GovTech offers ethical hackers up to $202k for detecting bugs
Those who find and report security bugs in govt systems will be rewarded
Ethical hackers who discover and report security vulnerabilities in critical government systems such as Singpass will be offered up to US$150,000 (S$202,000) in cash rewards under a new programme launched by the Government Technology Agency (GovTech).
The agency yesterday announced the Vulnerability Rewards Programme (VRP) to crowdsource cyber-security expertise from the global ethical or "white hat" hacker community.
Bugs found will be reported to the respective agency for remediation.
The rewards range from US$250 to US$5,000, depending on the severity of the vulnerabilities discovered. A special bounty of up to US$150,000 will be awarded for the discovery of vulnerabilities that could cause "exceptional" impact on selected systems and data.
Details on what constitutes an exceptional impact will be made clear to registered participants.
"The special bounty is benchmarked against crowdsourced vulnerability programmes conducted by global technology firms such as Google and Microsoft," GovTech said in a statement. "This signals the Singapore Government's commitment to secure critical infocomm technology (ICT) systems and sensitive personal data."

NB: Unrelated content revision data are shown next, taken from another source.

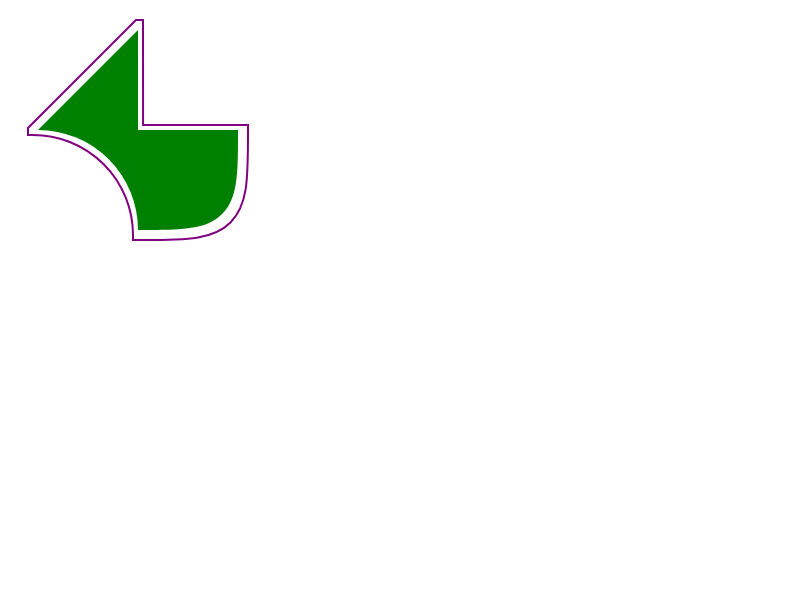
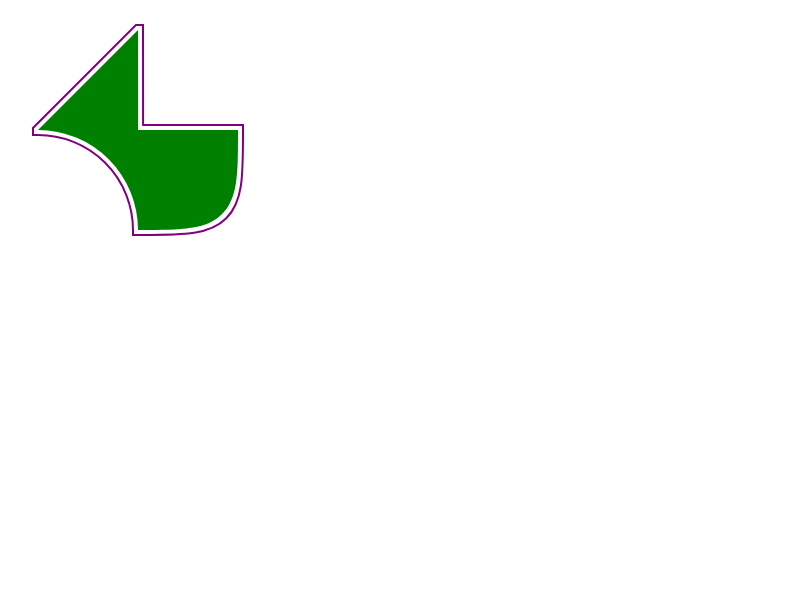
Fix corner-shape auto outline doubled offset and radii
When an element had both `corner-shape` and `outline: auto`,
changing `outline-offset` resulted in a doubled offset and radii.

This occurred because the rect and radii used to define the
contour's origin_rect, were already outset adjusted.

This CL calculate the origin_rect radii from
GetFocusRingCornerRadii at zero offset.

Bug: 556780780
Commit-Queue: Jason Leo <cgqaq@chromium.org>
Cr-Commit-Position: refs/heads/main@{#1714279}
NOKEYCHECK=True
GitOrigin-RevId: f24b606d102a837a225316f30ce57657a6fe7500

diff --git a/blink/web_tests/external/wpt/css/css-borders/corner-shape/corner-shape-outline-auto-002.html b/blink/web_tests/external/wpt/css/css-borders/corner-shape/corner-shape-outline-auto-002.html
@@ -1,0 +1,43 @@
+<!DOCTYPE html>
+<meta charset="utf-8">
+<title>'outline: auto' follows 'corner-shape' with positive 'outline-offset'</title>
+<link rel="help" href="https://drafts.csswg.org/css-borders-4/#corner-shape-rendering">
+<link rel="help" href="https://drafts.csswg.org/css-ui-4/#outline-style">
+<meta name="assert" content="Checks that 'outline: auto' follows the element's outer contour shaped by 'corner-shape', offset by a positive 'outline-offset'">
+<link rel="match" href="corner-shape-outline-auto-002-ref.html">
+<style>
+  #container {
+    position: relative;
+    width: 400px;
+    height: 400px;
+    background-color: gray;
+  }
+
+  #target {
+    position: absolute;
+    top: 100px;
+    left: 100px;
+
+    width: 200px;
+    height: 200px;
+    border-radius: 100px;
+
+    corner-shape: bevel notch squircle scoop;
+    outline: 3px auto red;
+    outline-offset: 50px;
+  }
+
+  svg {
+    position: absolute;
+  }
+</style>
+<div id="container">
+  <div id="target"></div>
+
+  <svg width="400" height="400">
+    <path d="M179.29 50H250v100h100v55.079c-.005 62.792-.412 97.602-23.866
+      121.055-23.453 23.454-58.263 23.86-121.055 23.866H150v-50a50 50 0 0
+      0-50-50H50v-70.71z"
+      fill="none" stroke="green" stroke-width="16" />
+  </svg>
+</div>

diff --git a/blink/web_tests/external/wpt/css/css-borders/corner-shape/corner-shape-outline-auto-003.html b/blink/web_tests/external/wpt/css/css-borders/corner-shape/corner-shape-outline-auto-003.html
@@ -1,0 +1,42 @@
+<!DOCTYPE html>
+<meta charset="utf-8">
+<title>'outline: auto' follows 'corner-shape' with negative 'outline-offset'</title>
+<link rel="help" href="https://drafts.csswg.org/css-borders-4/#corner-shape-rendering">
+<link rel="help" href="https://drafts.csswg.org/css-ui-4/#outline-style">
+<meta name="assert" content="Checks that 'outline: auto' follows the element's outer contour shaped by 'corner-shape', offset by a negative 'outline-offset'">
+<link rel="match" href="corner-shape-outline-auto-003-ref.html">
+<style>
+  #container {
+    position: relative;
+    width: 400px;
+    height: 400px;
+    background-color: gray;
+  }
+
+  #target {
+    position: absolute;
+    top: 100px;
+    left: 100px;
+
+    width: 200px;
+    height: 200px;
+    border-radius: 100px;
+
+    corner-shape: bevel notch squircle square;
+    outline: 3px auto red;
+    outline-offset: -20px;
+  }
+
+  svg {
+    position: absolute;
+  }
+</style>
+<div id="container">
+  <div id="target"></div>
+
+  <svg width="400" height="400">
+    <path d="M120 208.284V280h82.86c33.393-.004 51.922-.238 64.412-12.728
+      10.168-10.168 12.214-24.338 12.625-47.272H180v-71.717z"
+      fill="none" stroke="green" stroke-width="16" />
+  </svg>
+</div>

diff --git a/blink/web_tests/external/wpt/css/css-borders/corner-shape/corner-shape-outline-auto-001.html b/blink/web_tests/external/wpt/css/css-borders/corner-shape/corner-shape-outline-auto-001.html
@@ -1,0 +1,41 @@
+<!DOCTYPE html>
+<meta charset="utf-8">
+<title>'outline: auto' follows 'corner-shape'</title>
+<link rel="help" href="https://drafts.csswg.org/css-borders-4/#corner-shape-rendering">
+<link rel="help" href="https://drafts.csswg.org/css-ui-4/#outline-style">
+<meta name="assert" content="Checks that 'outline: auto' follows the element's outer contour shaped by 'corner-shape'.">
+<link rel="match" href="corner-shape-outline-auto-001-ref.html">
+<style>
+  #container {
+    position: relative;
+    width: 400px;
+    height: 400px;
+    background-color: gray;
+  }
+
+  #target {
+    position: absolute;
+    top: 100px;
+    left: 100px;
+
+    width: 200px;
+    height: 200px;
+    border-radius: 100px;
+
+    corner-shape: bevel notch squircle scoop;
+    outline: 3px auto red;
+  }
+
+  svg {
+    position: absolute;
+  }
+</style>
+<div id="container">
+  <div id="target"></div>
+
+  <svg width="400" height="400">
+    <path d="M200 100h0v100h100c0 44.005.142 68.037-15.91 84.09C268.037
+      300.142 244.005 300 200 300h0a100 100 0 0 0-100-100h0z"
+      fill="none" stroke="green" stroke-width="16" />
+  </svg>
+</div>

diff --git a/blink/web_tests/external/wpt/css/css-borders/corner-shape/corner-shape-outline-auto-002-ref.html b/blink/web_tests/external/wpt/css/css-borders/corner-shape/corner-shape-outline-auto-002-ref.html
@@ -1,0 +1,13 @@
+<!DOCTYPE html>
+<meta charset="utf-8">
+<style>
+  svg {
+    background-color: gray;
+  }
+</style>
+<svg width="400" height="400">
+  <path d="M179.29 50H250v100h100v55.079c-.005 62.792-.412 97.602-23.866
+    121.055-23.453 23.454-58.263 23.86-121.055 23.866H150v-50a50 50 0 0
+    0-50-50H50v-70.71z"
+    fill="none" stroke="green" stroke-width="16" />
+</svg>

diff --git a/blink/web_tests/external/wpt/css/css-borders/corner-shape/corner-shape-outline-auto-003-ref.html b/blink/web_tests/external/wpt/css/css-borders/corner-shape/corner-shape-outline-auto-003-ref.html
@@ -1,0 +1,12 @@
+<!DOCTYPE html>
+<meta charset="utf-8">
+<style>
+  svg {
+    background-color: gray;
+  }
+</style>
+<svg width="400" height="400">
+  <path d="M120 208.284V280h82.86c33.393-.004 51.922-.238 64.412-12.728
+    10.168-10.168 12.214-24.338 12.625-47.272H180v-71.717z"
+    fill="none" stroke="green" stroke-width="16" />
+</svg>

diff --git a/blink/web_tests/external/wpt/css/css-borders/corner-shape/corner-shape-outline-auto-001-ref.html b/blink/web_tests/external/wpt/css/css-borders/corner-shape/corner-shape-outline-auto-001-ref.html
@@ -1,0 +1,12 @@
+<!DOCTYPE html>
+<meta charset="utf-8">
+<style>
+  svg {
+    background-color: gray;
+  }
+</style>
+<svg width="400" height="400">
+  <path d="M200 100h0v100h100c0 44.005.142 68.037-15.91 84.09C268.037
+    300.142 244.005 300 200 300h0a100 100 0 0 0-100-100h0z"
+    fill="none" stroke="green" stroke-width="16" />
+</svg>

diff --git a/blink/renderer/core/paint/outline_painter.cc b/blink/renderer/core/paint/outline_painter.cc
@@ -764,15 +764,19 @@ float DefaultFocusRingCornerRadius(const ComputedStyle& style) {
 FloatRoundedRect::Radii GetFocusRingCornerRadii(
     const ComputedStyle& style,
     const PhysicalRect& reference_border_rect,
-    const LayoutObject::OutlineInfo& info) {
+    int offset) {
   if (style.HasBorderRadius() &&
       ((style.HasEffectiveAppearance() && style.HasBaseEffectiveAppearance()) ||
        style.HasAuthorBorderRadius())) {
-    auto radii = ComputeCornerRadii(style, reference_border_rect, info.offset);
+    auto radii = ComputeCornerRadii(style, reference_border_rect, offset);
     radii.SetMinimumRadius(DefaultFocusRingCornerRadius(style));
     return radii;
   }
 
+  // TODO(crbug.com/556790355): If the `border-radius` of `appearance: auto`
+  // elements ends up being specified in `layout/layout_theme.cc`,
+  // as was done for |AppearanceValue::kRadio| in (crbug.com/40877887),
+  // this part could be removed:
   if (!style.HasAuthorBorder() && style.HasEffectiveAppearance()) {
     // For the elements that have not been styled and that have an appearance,
     // the focus ring should use the same border radius as the one used for
@@ -817,6 +821,7 @@ void PaintSingleFocusRing(
     float width,
     int offset,
     const FloatRoundedRect::Radii& corner_radii,
+    const FloatRoundedRect::Radii& origin_corner_radii,
     const ContouredRect::CornerCurvature& corner_curvature,
     const Color& color,
     const AutoDarkMode& auto_dark_mode) {
@@ -827,19 +832,18 @@ void PaintSingleFocusRing(
 
   SkRect rect;
   if (path.isRect(&rect)) {
+    const auto target_rect =
+        FloatRoundedRect(gfx::SkRectToRectF(rect), corner_radii);
+
     if (corner_curvature.IsRound()) {
-      context.DrawFocusRingRect(
-          SkRRect(FloatRoundedRect(gfx::SkRectToRectF(rect), corner_radii)),
-          color, width, auto_dark_mode);
+      context.DrawFocusRingRect(SkRRect(target_rect), color, width,
+                                auto_dark_mode);
     } else {
-      ContouredRect border_rect(
-          FloatRoundedRect(gfx::SkRectToRectF(rect), corner_radii),
-          corner_curvature);
-      ContouredRect contour(border_rect);
-      const auto outset = AdjustedOutlineOffset(rects[0], offset);
-      contour.OutsetWithCornerCorrection(gfx::OutsetsF::TLBR(
-          outset.top(), outset.left(), outset.bottom(), outset.right()));
-      contour.SetOriginRect(border_rect.AsRoundedRect());
+      ContouredRect contour(target_rect, corner_curvature);
+      auto origin_rect = target_rect;
+      origin_rect.Inset(offset);
+      origin_rect.SetRadii(origin_corner_radii);
+      contour.SetOriginRect(origin_rect);
       context.DrawFocusRingPath(contour.GetPath().GetSkPath(), color, width, 0,
                                 auto_dark_mode);
     }
@@ -874,7 +878,6 @@ Color FocusRingInnerColor(const ComputedStyle& style) {
 void PaintFocusRing(GraphicsContext& context,
                     const Vector<gfx::Rect>& rects,
                     const ComputedStyle& style,
-                    const FloatRoundedRect::Radii& corner_radii,
                     const LayoutObject::OutlineInfo& info,
                     const LayoutObject* layout_object,
                     const PhysicalRect& border_rect) {
@@ -913,6 +916,17 @@ void PaintFocusRing(GraphicsContext& context,
     return;
   }
 
+  const FloatRoundedRect::Radii corner_radii =
+      GetFocusRingCornerRadii(style, border_rect, info.offset);
+
+  // TODO(crbug.com/556790355): The corner radii of elements with
+  // 'appearance: auto' are currently not offset-adjusted
+  // and are not floored to the minimum radius.
+  // Once this is fixed, we could call |GetFocusRingCornerRadii()| once and
+  // call |Outset()| and |SetMinimumRadius()| on its result.
+  const FloatRoundedRect::Radii origin_corner_radii =
+      GetFocusRingCornerRadii(style, border_rect, 0);
+
   const ContouredRect::CornerCurvature corner_curvature(
       corner_radii.TopLeft().IsEmpty() ? ContouredRect::CornerCurvature::kRound
                                        : style.CornerTopLeftShape().Exponent(),
@@ -928,13 +942,15 @@ void PaintFocusRing(GraphicsContext& context,
 
   PaintSingleFocusRing(context, rects, outer_ring_width,
                        offset + std::ceil(inner_ring_width), corner_radii,
-                       corner_curvature, outer_color, AutoDarkMode::Disabled());
+                       origin_corner_radii, corner_curvature, outer_color,
+                       AutoDarkMode::Disabled());
   // Draw the inner ring using |outer_ring_width| (which should be wider than
   // the additional offset of the outer ring) over the outer ring to ensure no
   // gaps or AA artifacts.
   DCHECK_GE(outer_ring_width, std::ceil(inner_ring_width));
   PaintSingleFocusRing(context, rects, outer_ring_width, offset, corner_radii,
-                       corner_curvature, inner_color, AutoDarkMode::Disabled());
+                       origin_corner_radii, corner_curvature, inner_color,
+                       AutoDarkMode::Disabled());
 }
 }  // anonymous namespace
 
@@ -1018,9 +1034,8 @@ void OutlinePainter::PaintOutlineRects(
   }
 
   if (style.OutlineStyleIsAuto()) {
-    auto corner_radii = GetFocusRingCornerRadii(style, outline_rects[0], info);
-    PaintFocusRing(paint_info.context, pixel_snapped_outline_rects, style,
-                   corner_radii, info, layout_object, outline_rects[0]);
+    PaintFocusRing(paint_info.context, pixel_snapped_outline_rects, style, info,
+                   layout_object, outline_rects[0]);
     return;
   }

The programme will run continuously and cover three systems: Singpass and Corppass; member e-services under the Ministry of Manpower (MOM) and Central Provident Fund; and the MOM's Work Pass Integrated System. Other critical ICT systems will be progressively added to the programme.
These critical systems provide essential digital government services, so only white hat hackers who are vetted and meet strict criteria, or who are specifically invited, will be allowed to participate, GovTech said.
Background checks will be conducted by HackerOne, a bug bounty platform and community of cyber-security experts and white hat hackers.
Registered participants will conduct security testing through a designated virtual private network (VPN) provided by HackerOne.
This is to ensure that the security testing activities are within the permitted rules of engagement, GovTech said.
Participants who breach the rules may have their VPN access revoked to minimise potential disruptions to the integrity of the government systems.
HackerOne's website lists bug bounty programmes for government agencies, such as the United States Department of Defence, major telecommunications operators such as AT&T, payment solutions providers such as PayPal, and tech giants such as Twitter.
GovTech said the VRP will augment its existing Government Bug Bounty Programme, which was launched in 2018, and its Vulnerability Disclosure Programme, launched in 2019.
Ms Lim Bee Kwan, GovTech's assistant chief executive for governance and cyber security, said: "Since the launch of our first crowdsourced vulnerability discovery programme in 2018, we have partnered over 1,000 highly skilled white hat hackers to discover about 500 valid vulnerabilities.
"The Vulnerability Rewards Programme will allow the Government to further tap the global pool of cyber-security talent to put our critical systems to the test, keeping citizens' data secured to build a safe and secure Smart Nation."